Ladders are simple devices – and that might be their biggest fault. Workers tend to mistake simplicity for harmlessness, often overlooking necessary precautions. Even before setting up a ladder, the worker needs to check the site for safety. If the site includes a door that could be opened while someone’s up on the ladder, the door has to be locked or someone has to be on the other side to make sure nobody opens it.
The area around the ladder must be clear of tools, materials, and debris that could make access hazardous. For example, a worker coming off a ladder might step on an obstacle and twist an ankle or take a tumble.
Workers must also make sure the top of a straight or extension ladder rests against a solid surface that can withstand the load, avoiding windows and other objects that could give way as the worker climbs.
Workers often forget to secure extension ladders at the top to prevent them from slipping – a common cause of accidents. They should secure the base against accidental movement or have it held firmly by a co-worker at the foot of the ladder facing it with a hand on each side rail and one foot on the bottom rung.
People sometimes forget about safety when using stepladders. For example, they might not bother to make sure braces are locked and the ladder is stable so that it can’t tip over as they climb. Employees sometime place a stepladder on top of something else to gain height – or they might lean an unopened stepladder against the wall and try to climb it.
Make sure that workers guard or place barriers around the ladder work area if there are other people around. Failure to do so could result in a “struck-by” accident if a worker on a ladder drops a tool or materials on someone passing below.

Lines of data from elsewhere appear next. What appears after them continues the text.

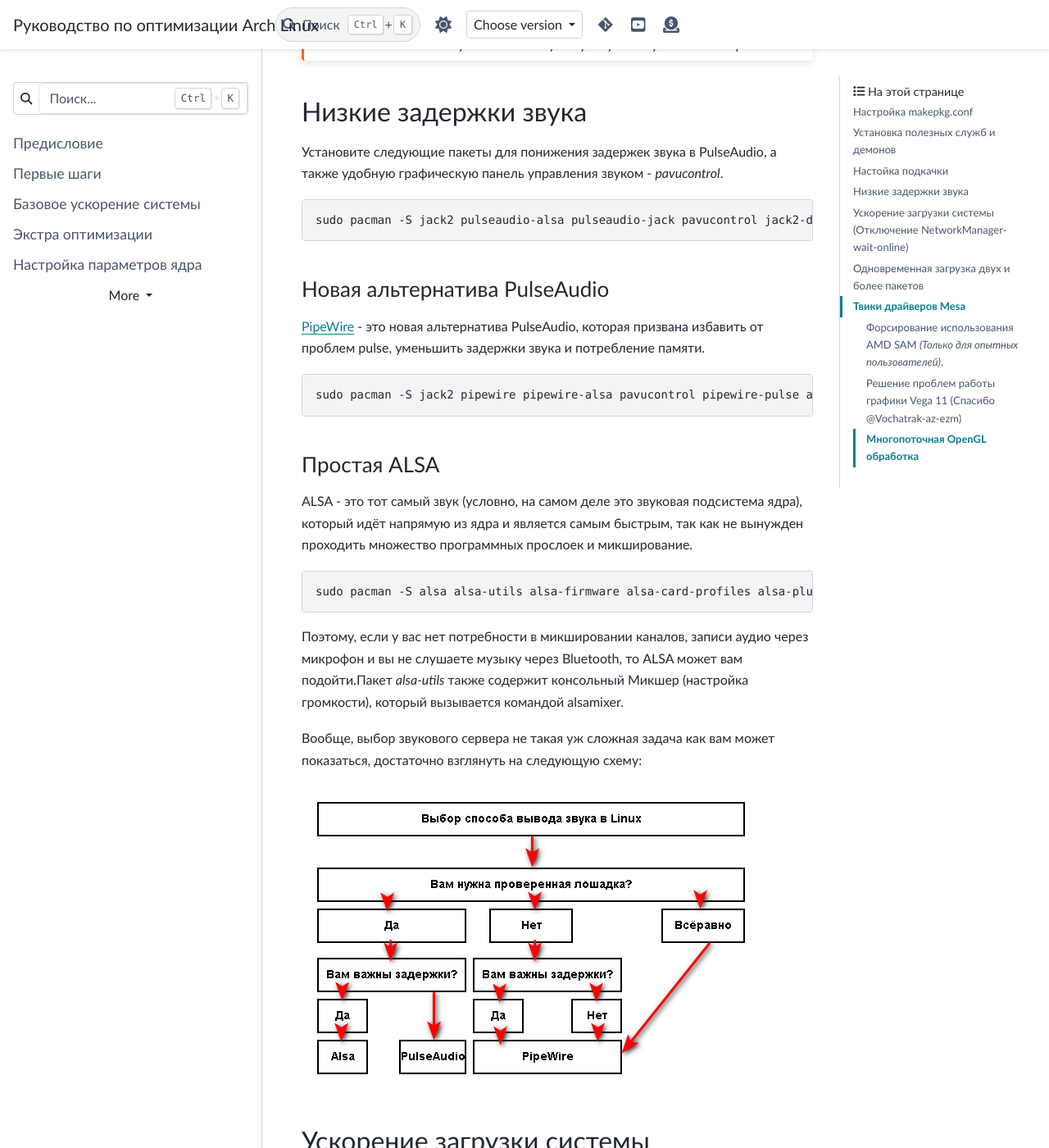
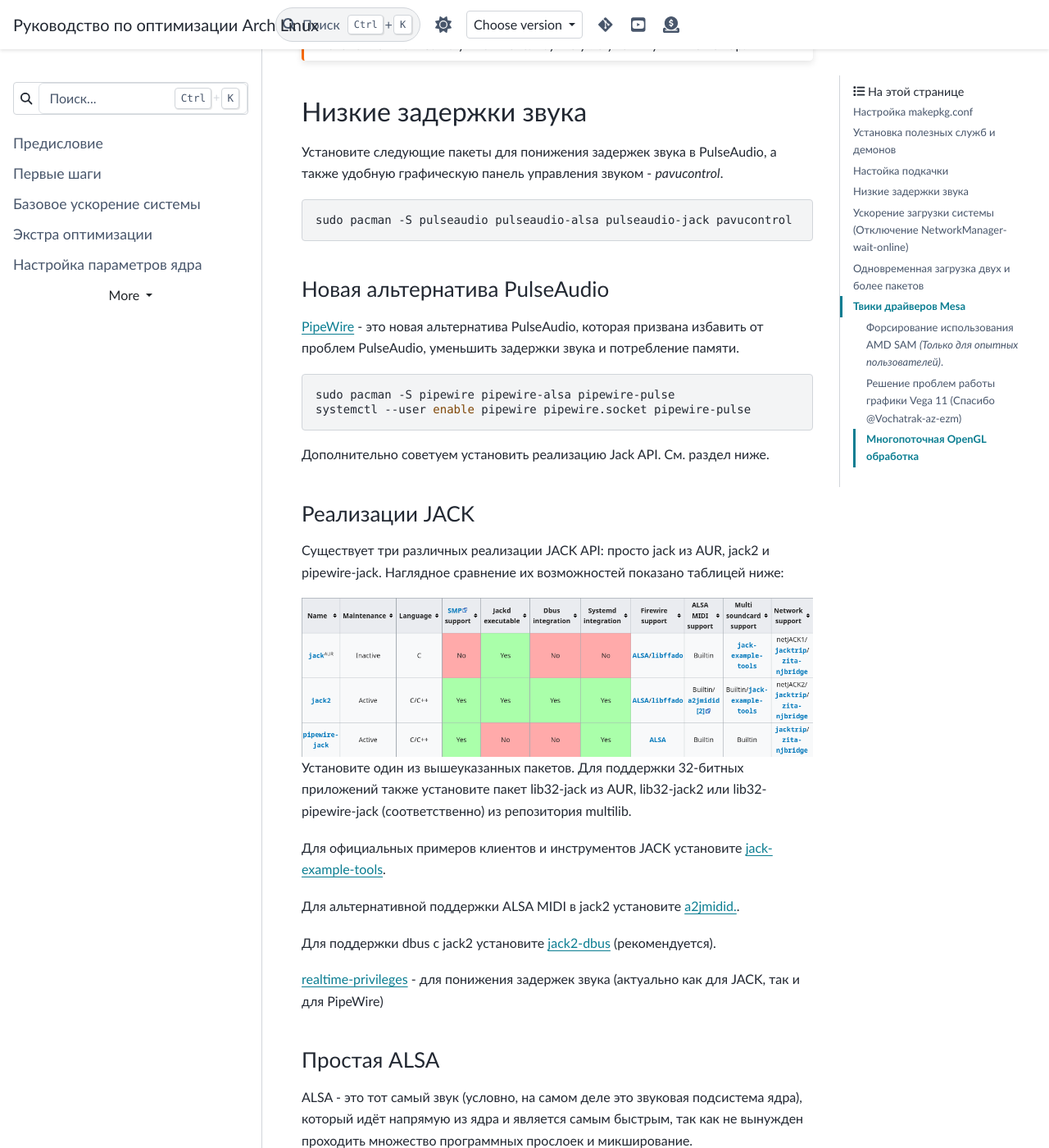
Before and after one commit to ventureoo/ARU, a Sphinx documentation site: the page built from docs/source/generic-system-acceleration.rst, in a window 1280 px wide and 1400 px high, scrolled down 8419 px. Shown: the whole window at 82% size. Built offline with Sphinx 7.4.7 and the PyData theme 0.15.4, drawn with Linux system fonts in a browser that asks for light colours.

Commit message:
generic-system-acceleration: Move the jack installation to a separate section and some fixes for installing PipeWire
Authored-by: Almarus <gerallitluis2@gmail.com>

```diff
--- a/docs/source/generic-system-acceleration.rst
+++ b/docs/source/generic-system-acceleration.rst
@@ -403,7 +403,7 @@
 
 ::
 
-  sudo pacman -S jack2 pulseaudio-alsa pulseaudio-jack pavucontrol jack2-dbus realtime-privileges
+  sudo pacman -S pulseaudio pulseaudio-alsa pulseaudio-jack pavucontrol
 
 .. index:: installation, lowlatency, audio, pipewire
 .. _pipewire-installation:
@@ -414,9 +414,41 @@
 
 `PipeWire <https://wiki.archlinux.org/title/PipeWire_(Русский)>`_ -
 это новая альтернатива PulseAudio, которая призвана избавить от
-проблем pulse, уменьшить задержки звука и потребление памяти. ::
+проблем PulseAudio, уменьшить задержки звука и потребление памяти. ::
 
-  sudo pacman -S jack2 pipewire pipewire-alsa pavucontrol pipewire-pulse alsa-utils wireplumber
+  sudo pacman -S pipewire pipewire-alsa pipewire-pulse
+  systemctl --user enable pipewire pipewire.socket pipewire-pulse
+
+Дополнительно советуем установить реализацию Jack API. См. раздел
+ниже.
+
+-----------------
+Реализации JACK
+-----------------
+
+Существует три различных реализации JACK API: просто jack из AUR,
+jack2 и pipewire-jack. Наглядное сравнение их возможностей показано
+таблицей ниже:
+
+.. image:: images/jack-implementations.png
+
+Установите один из вышеуказанных пакетов. Для поддержки 32-битных
+приложений также установите пакет lib32-jack из AUR, lib32-jack2 или
+lib32-pipewire-jack (соответственно) из репозитория multilib.
+
+Для официальных примеров клиентов и инструментов JACK установите
+`jack-example-tools
+<https://archlinux.org/packages/extra/x86_64/jack-example-tools/>`_.
+
+Для альтернативной поддержки ALSA MIDI в jack2 установите `a2jmidid.
+<https://archlinux.org/packages/community/x86_64/a2jmidid/>`_.
+
+Для поддержки dbus с jack2 установите `jack2-dbus
+<https://archlinux.org/packages/extra/x86_64/jack2-dbus/>`_
+(рекомендуется).
+
+`realtime-privileges <https://archlinux.org/packages/community/any/realtime-privileges/>`_
+- для понижения задержек звука (актуально как для JACK, так и для PipeWire)
 
 .. index:: lowlatency, audio, alsa
 .. _alsa:
```
Also changed, not shown: docs/source/images/jack-implementations.png (added).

When using a ladder, workers must be taught to always keep three-point contact, with both hands and one foot or both feet and one hand on the ladder at all times.
Make sure your workers get the full story.